Rabbie's said there were currently 12 positions available as guides, operating from Edinburgh and Glasgow, with plans to hire 40 new recruits in the next three years.

The company's founder, Robin Worsnop, said his travel guides came from all walks of life and ranged in age from 24 to 62.

'Remote regions'

He said: "The personalities of our driver-guides are one of the most important and memorable components of the Rabbie's visitor experience.

"We aim to provide new and authentic experiences that take visitors off the beaten track to discover the real country and its people."

He added: "Our training will take care of history, local knowledge and the PCV licence, but it is the natural passion, enthusiasm and appetite for life, that's at the top of our job description."

Driver-guide, Mac Dalrymple, who has been with Rabbie's for three years, said: "Personally, I think it is the best job in the world.
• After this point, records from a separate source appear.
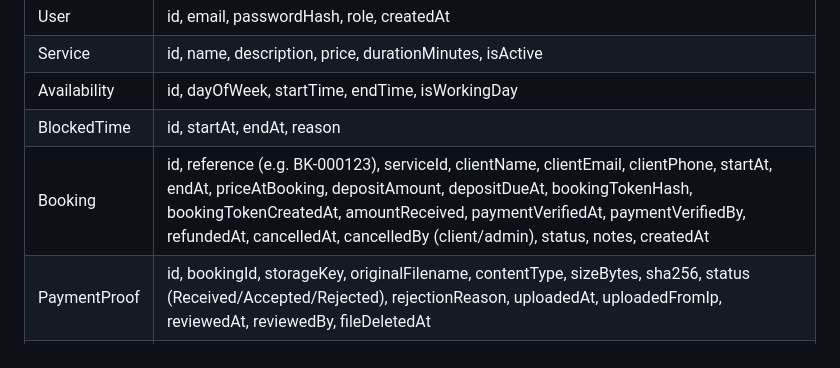
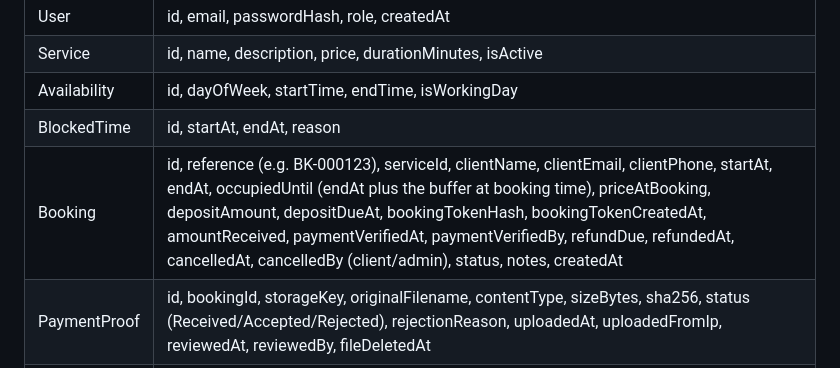
Before and after one commit to GloryMabunda/Service-Booking-Marketplace, a Markdown page: docs/Specification.md, the part around the change. Rendered like a GitHub page.

```diff
--- a/docs/Specification.md
+++ b/docs/Specification.md
@@ -108,7 +108,7 @@ Key fields for each entity are listed below. The full design (types, constraints
 | Service | id, name, description, price, durationMinutes, isActive |
 | Availability | id, dayOfWeek, startTime, endTime, isWorkingDay |
 | BlockedTime | id, startAt, endAt, reason |
-| Booking | id, reference (e.g. BK-000123), serviceId, clientName, clientEmail, clientPhone, startAt, endAt, priceAtBooking, depositAmount, depositDueAt, bookingTokenHash, bookingTokenCreatedAt, amountReceived, paymentVerifiedAt, paymentVerifiedBy, refundedAt, cancelledAt, cancelledBy (client/admin), status, notes, createdAt |
+| Booking | id, reference (e.g. BK-000123), serviceId, clientName, clientEmail, clientPhone, startAt, endAt, occupiedUntil (endAt plus the buffer at booking time), priceAtBooking, depositAmount, depositDueAt, bookingTokenHash, bookingTokenCreatedAt, amountReceived, paymentVerifiedAt, paymentVerifiedBy, refundDue, refundedAt, cancelledAt, cancelledBy (client/admin), status, notes, createdAt |
 | PaymentProof | id, bookingId, storageKey, originalFilename, contentType, sizeBytes, sha256, status (Received/Accepted/Rejected), rejectionReason, uploadedAt, uploadedFromIp, reviewedAt, reviewedBy, fileDeletedAt |
 | Notification | id, bookingId, channel (email/sms), recipient, type, status, sentAt, error |
 | Setting | minNoticeHours, maxAdvanceDays, slotIntervalMinutes, bufferMinutes, depositPercent, depositRefundable, refundCutoffHours, depositHoldHours, timeZone, bankingDetails |
```
Also changed, not shown: docs/database.md (added, +596 -0 lines).
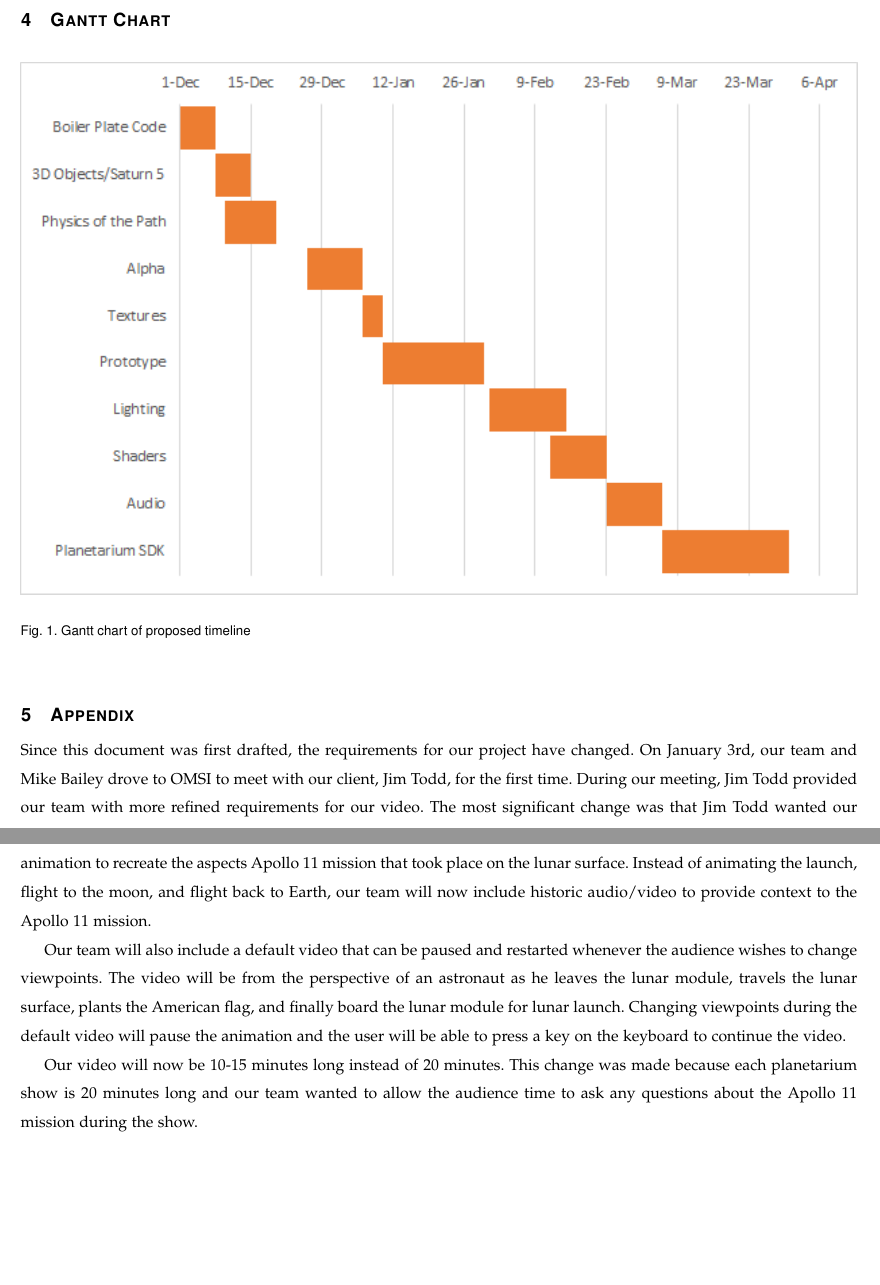
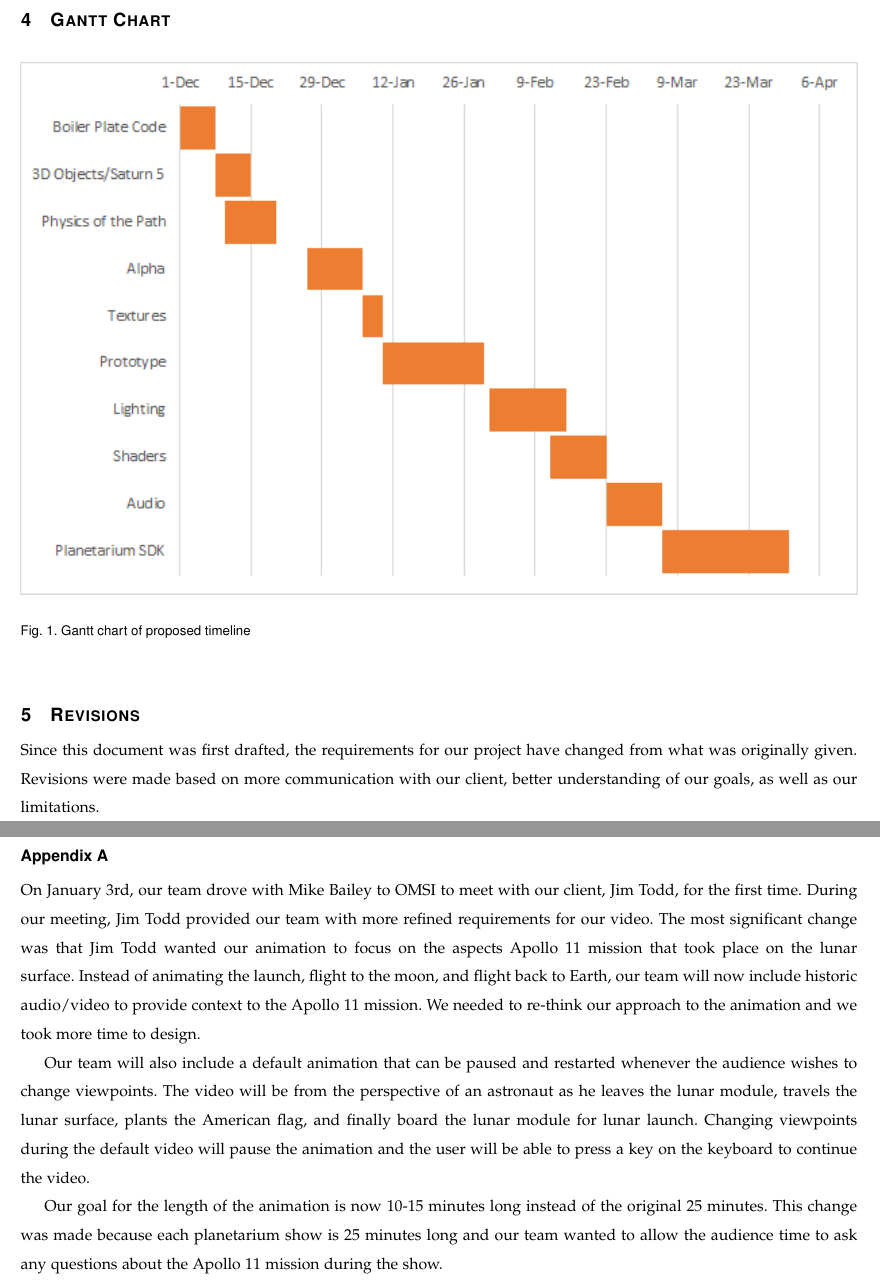
Before and after one commit to sandys5/Project-49, a LaTeX paper (Requirements Doc/group49-requirements.tex): two parts of pages 5 and 6 of 6, joined at a grey line, cut so that both start at the same text, the shorter picture padded with empty space. Compiled offline with pdfLaTeX; a missing font is replaced by an installed copy or a similar font; a LaTeX package or settings file that is missing is left out.

Commit message:
Update group49-requirements.tex
Finished Appendix A

```diff
--- a/Requirements Doc/group49-requirements.tex
+++ b/Requirements Doc/group49-requirements.tex
@@ -129,11 +129,14 @@ Our group will be recreating the Apollo 11 mission in a 25-minute video using 3D
     \label{fig:Gantt Chart}
 \end{figure}
 
-\section{Appendix}
-Since this document was first drafted, the requirements for our project have changed. On January 3rd, our team and Mike Bailey drove to OMSI to meet with our client, Jim Todd, for the first time. During our meeting, Jim Todd provided our team with more refined requirements for our video. The most significant change was that Jim Todd wanted our animation to recreate the aspects Apollo 11 mission that took place on the lunar surface. Instead of animating the launch, flight to the moon, and flight back to Earth, our team will now include historic audio/video to provide context to the Apollo 11 mission.
+\section{Revisions}
+Since this document was first drafted, the requirements for our project have changed from what was originally given. Revisions were made based on more communication with our client, better understanding of our goals, as well as our limitations.
 
-Our team will also include a default video that can be paused and restarted whenever the audience wishes to change viewpoints. The video will be from the perspective of an astronaut as he leaves the lunar module, travels the lunar surface, plants the American flag, and finally board the lunar module for lunar launch. Changing viewpoints during the default video will pause the animation and the user will be able to press a key on the keyboard to continue the video.
+\subsection*{Appendix A}
+ On January 3rd, our team drove with Mike Bailey to OMSI to meet with our client, Jim Todd, for the first time. During our meeting, Jim Todd provided our team with more refined requirements for our video. The most significant change was that Jim Todd wanted our animation to focus on the aspects Apollo 11 mission that took place on the lunar surface. Instead of animating the launch, flight to the moon, and flight back to Earth, our team will now include historic audio/video to provide context to the Apollo 11 mission. We needed to re-think our approach to the animation and we took more time to design.
 
-Our video will now be 10-15 minutes long instead of 20 minutes. This change was made because each planetarium show is 20 minutes long and our team wanted to allow the audience time to ask any questions about the Apollo 11 mission during the show.
+Our team will also include a default animation that can be paused and restarted whenever the audience wishes to change viewpoints. The video will be from the perspective of an astronaut as he leaves the lunar module, travels the lunar surface, plants the American flag, and finally board the lunar module for lunar launch. Changing viewpoints during the default video will pause the animation and the user will be able to press a key on the keyboard to continue the video.
+
+Our goal for the length of the animation is now 10-15 minutes long instead of the original 25 minutes. This change was made because each planetarium show is 25 minutes long and our team wanted to allow the audience time to ask any questions about the Apollo 11 mission during the show.
 
 \end{document}
```
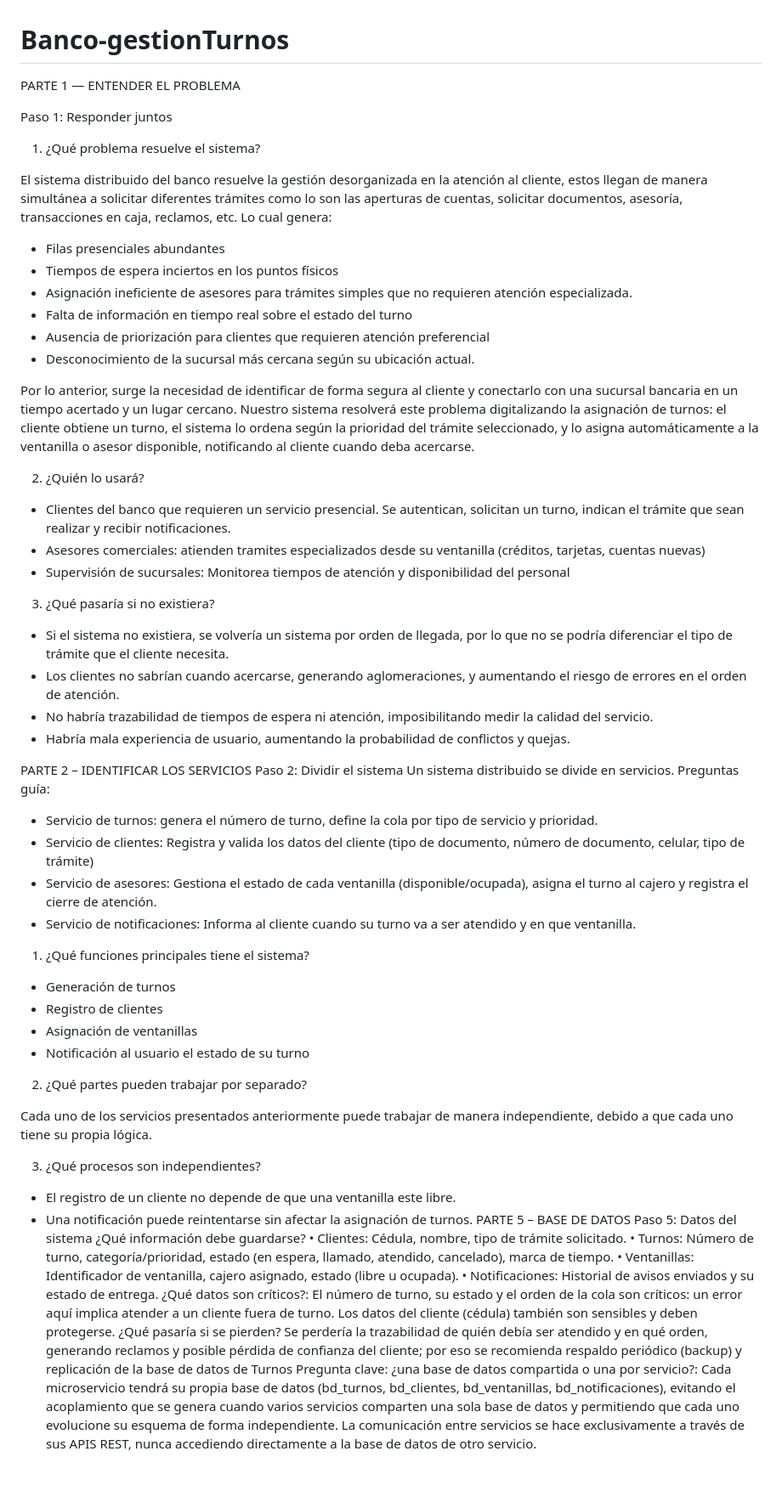
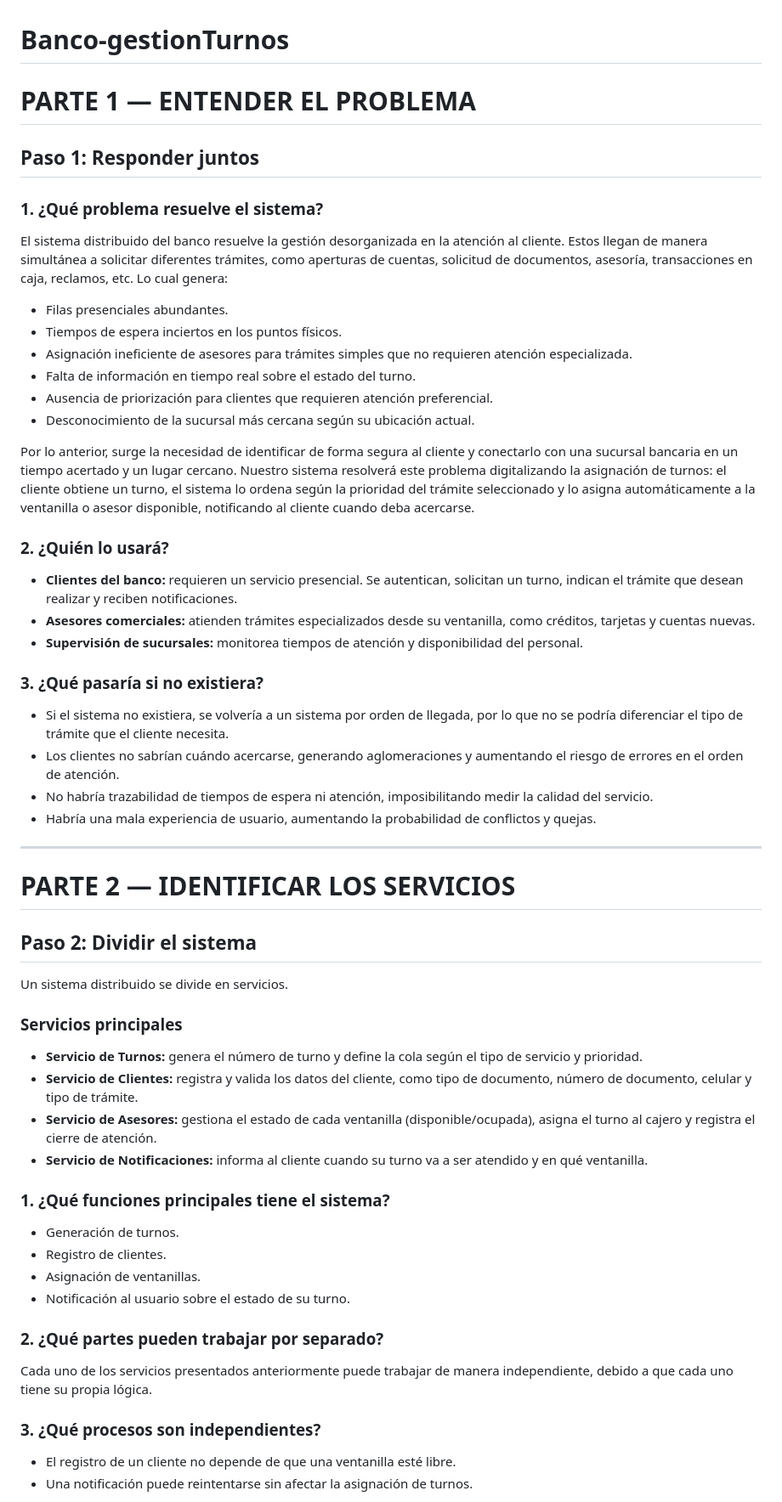
Before and after one commit to yudyfuertes/Banco-gestionTurnos, a Markdown page: README.md, the part around one of its changes. Shown at 85% size. Rendered like a GitHub page; blank space fills up the shorter version.

Commit message:
Update README.md
Actualice Parte 3 y 4

```diff
--- a/README.md
+++ b/README.md
@@ -1,66 +1,63 @@
 # Banco-gestionTurnos
 
-PARTE 1 — ENTENDER EL PROBLEMA
+# PARTE 1 — ENTENDER EL PROBLEMA
 
-Paso 1: Responder juntos
-1.	¿Qué problema resuelve el sistema?
+## Paso 1: Responder juntos
 
-El sistema distribuido del banco resuelve la gestión desorganizada en la atención al cliente, estos llegan de manera simultánea a solicitar diferentes trámites como lo son las aperturas de cuentas, solicitar documentos,  asesoría, transacciones en caja, reclamos, etc. Lo cual genera:
+### 1. ¿Qué problema resuelve el sistema?
 
-- Filas presenciales abundantes
-- Tiempos de espera inciertos en los puntos físicos
+El sistema distribuido del banco resuelve la gestión desorganizada en la atención al cliente. Estos llegan de manera simultánea a solicitar diferentes trámites, como aperturas de cuentas, solicitud de documentos, asesoría, transacciones en caja, reclamos, etc. Lo cual genera:
+
+- Filas presenciales abundantes.
+- Tiempos de espera inciertos en los puntos físicos.
 - Asignación ineficiente de asesores para trámites simples que no requieren atención especializada.
-- Falta de información en tiempo real sobre el estado del turno
-- Ausencia de priorización para clientes que requieren atención preferencial
+- Falta de información en tiempo real sobre el estado del turno.
+- Ausencia de priorización para clientes que requieren atención preferencial.
 - Desconocimiento de la sucursal más cercana según su ubicación actual.
 
-Por lo anterior, surge la necesidad de identificar de forma segura al cliente y conectarlo con una sucursal bancaria en un tiempo acertado y un lugar cercano. Nuestro sistema resolverá este problema digitalizando la asignación de turnos: el cliente obtiene un turno, el sistema lo ordena según la prioridad del trámite seleccionado, y lo asigna automáticamente a la ventanilla o asesor disponible, notificando al cliente cuando deba acercarse.
+Por lo anterior, surge la necesidad de identificar de forma segura al cliente y conectarlo con una sucursal bancaria en un tiempo acertado y un lugar cercano. Nuestro sistema resolverá este problema digitalizando la asignación de turnos: el cliente obtiene un turno, el sistema lo ordena según la prioridad del trámite seleccionado y lo asigna automáticamente a la ventanilla o asesor disponible, notificando al cliente cuando deba acercarse.
 
-2.	¿Quién lo usará?
+### 2. ¿Quién lo usará?
 
--	Clientes del banco que requieren un servicio presencial.
-Se autentican, solicitan un turno, indican el trámite que sean realizar y recibir notificaciones.
--	Asesores comerciales: atienden tramites especializados desde su ventanilla (créditos, tarjetas, cuentas nuevas)
--	Supervisión de sucursales: Monitorea tiempos de atención y disponibilidad del personal
+- **Clientes del banco:** requieren un servicio presencial. Se autentican, solicitan un turno, indican el trámite que desean realizar y reciben notificaciones.
+- **Asesores comerciales:** atienden trámites especializados desde su ventanilla, como créditos, tarjetas y cuentas nuevas.
+- **Supervisión de sucursales:** monitorea tiempos de atención y disponibilidad del personal.
 
-3.	¿Qué pasaría si no existiera?
+### 3. ¿Qué pasaría si no existiera?
 
-- Si el sistema no existiera, se volvería un sistema por orden de llegada, por lo que no se podría diferenciar el tipo de trámite que el cliente necesita.
-- Los clientes no sabrían cuando acercarse, generando aglomeraciones, y aumentando el riesgo de errores en el orden de atención.
+- Si el sistema no existiera, se volvería a un sistema por orden de llegada, por lo que no se podría diferenciar el tipo de trámite que el cliente necesita.
+- Los clientes no sabrían cuándo acercarse, generando aglomeraciones y aumentando el riesgo de errores en el orden de atención.
 - No habría trazabilidad de tiempos de espera ni atención, imposibilitando medir la calidad del servicio.
-- Habría mala experiencia de usuario, aumentando la probabilidad de conflictos y quejas.
+- Habría una mala experiencia de usuario, aumentando la probabilidad de conflictos y quejas.
 
-PARTE 2 – IDENTIFICAR LOS SERVICIOS
-Paso 2: Dividir el sistema
+---
+
+# PARTE 2 — IDENTIFICAR LOS SERVICIOS
+
+## Paso 2: Dividir el sistema
+
 Un sistema distribuido se divide en servicios.
-Preguntas guía:
--	Servicio de turnos: genera el número de turno, define la cola por tipo de servicio y prioridad.
--	Servicio de clientes: Registra y valida los datos del cliente (tipo de documento, número de documento, celular, tipo de trámite)
--	Servicio de asesores: Gestiona el estado de cada ventanilla (disponible/ocupada), asigna el turno al cajero y registra el cierre de atención.
--	Servicio de notificaciones: Informa al cliente cuando su turno va a ser atendido y en que ventanilla.
 
-1. ¿Qué funciones principales tiene el sistema?
--	Generación de turnos
--	Registro de clientes
--	Asignación de ventanillas
--	Notificación al usuario el estado de su turno
+### Servicios principales
 
-2. ¿Qué partes pueden trabajar por separado?
+- **Servicio de Turnos:** genera el número de turno y define la cola según el tipo de servicio y prioridad.
+- **Servicio de Clientes:** registra y valida los datos del cliente, como tipo de documento, número de documento, celular y tipo de trámite.
+- **Servicio de Asesores:** gestiona el estado de cada ventanilla (disponible/ocupada), asigna el turno al cajero y registra el cierre de atención.
+- **Servicio de Notificaciones:** informa al cliente cuando su turno va a ser atendido y en qué ventanilla.
+
+### 1. ¿Qué funciones principales tiene el sistema?
+
+- Generación de turnos.
+- Registro de clientes.
+- Asignación de ventanillas.
+- Notificación al usuario sobre el estado de su turno.
+
+### 2. ¿Qué partes pueden trabajar por separado?
 
 Cada uno de los servicios presentados anteriormente puede trabajar de manera independiente, debido a que cada uno tiene su propia lógica.
 
-3. ¿Qué procesos son independientes?
+### 3. ¿Qué procesos son independientes?
 
--	El registro de un cliente no depende de que una ventanilla este libre.
--	Una notificación puede reintentarse sin afectar la asignación de turnos.
-PARTE 5 – BASE DE DATOS
-Paso 5: Datos del sistema
-¿Qué información debe guardarse?
-•	Clientes: Cédula, nombre, tipo de trámite solicitado.
-•	Turnos: Número de turno, categoría/prioridad, estado (en espera, llamado, atendido, cancelado), marca de tiempo.
-•	Ventanillas: Identificador de ventanilla, cajero asignado, estado (libre u ocupada).
-•	Notificaciones: Historial de avisos enviados y su estado de entrega.
-¿Qué datos son críticos?: El número de turno, su estado y el orden de la cola son críticos: un error aquí implica atender a un cliente fuera de turno. Los datos del cliente (cédula) también son sensibles y deben protegerse.
-¿Qué pasaría si se pierden? Se perdería la trazabilidad de quién debía ser atendido y en qué orden, generando reclamos y posible pérdida de confianza del cliente; por eso se recomienda respaldo periódico (backup) y replicación de la base de datos de Turnos
-Pregunta clave: ¿una base de datos compartida o una por servicio?: Cada microservicio tendrá su propia base de datos (bd_turnos, bd_clientes, bd_ventanillas, bd_notificaciones), evitando el acoplamiento que se genera cuando varios servicios comparten una sola base de datos y permitiendo que cada uno evolucione su esquema de forma independiente. La comunicación entre servicios se hace exclusivamente a través de sus APIS REST, nunca accediendo directamente a la base de datos de otro servicio.
+- El registro de un cliente no depende de que una ventanilla esté libre.
+- Una notificación puede reintentarse sin afectar la asignación de turnos.
 
```
Also changed, not shown: other parts of README.md (+132 -8 lines).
"Every day is different. It's not just the privilege of getting to regularly visit the most breathtaking and remote regions of the UK, but meeting so many people from so many countries, has really opened my eyes."

The firm said it was taking on staff to meet growing demand.

It plans to increase the number of its routes, including a new service in Ireland, and a whisky tour on Speyside from April of this year, with longer-term plans to do more in England.

Robin Worsnop set up the business in 1993 with a £6,000 loan from his brother to buy a mini-coach after graduating with an MA in history from the University of Edinburgh. In 2009 the firm had a turnover of £2.5m.

More on this story

Related Internet links

The BBC is not responsible for the content of external Internet sites